Assignment: State the number of lines in these records that include the string "changed", and say nothing more.

Source records:
-- -- --

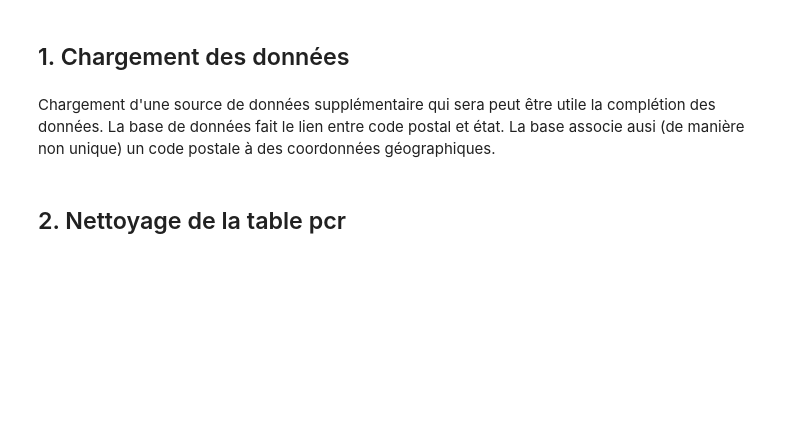
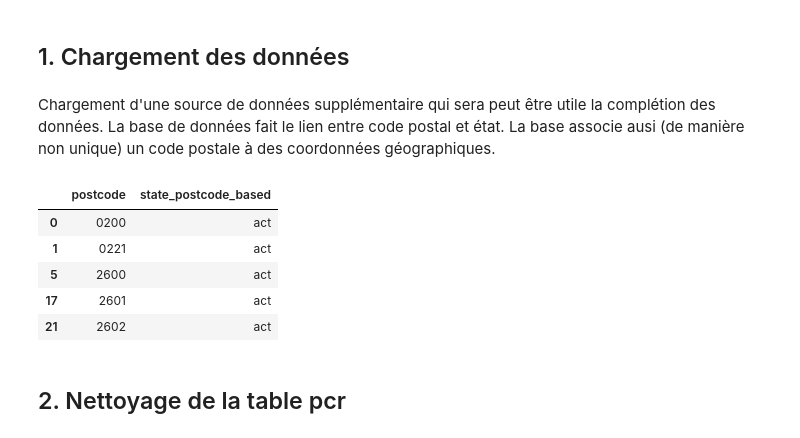
Before and after one commit to clmbst/inria_aphp, a Jupyter notebook: pre_processing.ipynb, the cells around one changed output. Saved outputs shown, nothing was run; the diff lists cells and outputs as text; code cells hidden in the pictures; blank space fills up the shorter version.

```diff
--- a/pre_processing.ipynb
+++ b/pre_processing.ipynb
@@ -25,18 +25,27 @@ Chargement d'une source de données supplémentaire qui sera peut être utile la
 # %%
 ## Australian Post code database,
 ## downloaded from https://github.com/Elkfox/Australian-Postcode-Data
 australia_geo_data = pd.read_csv("Data/au_postcodes.csv")
 
 # Cleaning, formatting, deduplicating
 australia_geo_data.state_code = australia_geo_data.state_code.str.lower()
 australia_geo_data.postcode = australia_geo_data.postcode.astype(str)
 
 # Creating oa postcode_state table which might be used for data complation.
 postcode_state = australia_geo_data[['postcode', 'state_code']].copy()
 postcode_state.drop_duplicates(inplace=True)
 dup_code = postcode_state.loc[postcode_state.postcode.duplicated(), 'postcode']
 postcode_state = postcode_state.loc[~postcode_state.postcode.isin(dup_code),]
 postcode_state.columns = ['postcode', 'state_postcode_based']
+postcode_state.postcode = postcode_state.postcode.apply(lambda x: "%04d" % int(x)) # format postcode with 4 digits
+postcode_state.head()
+# %% [output]
+|  | postcode | state_postcode_based |
+| 0 | 0200 | act |
+| 1 | 0221 | act |
+| 5 | 2600 | act |
+| 17 | 2601 | act |
+| 21 | 2602 | act |
 # %% [markdown]
 ## 2. Nettoyage de la table pcr
 # %%
```
Also changed, not shown: parts of 7 cells of this notebook, 19 other files.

-- -- --

Answer space: 2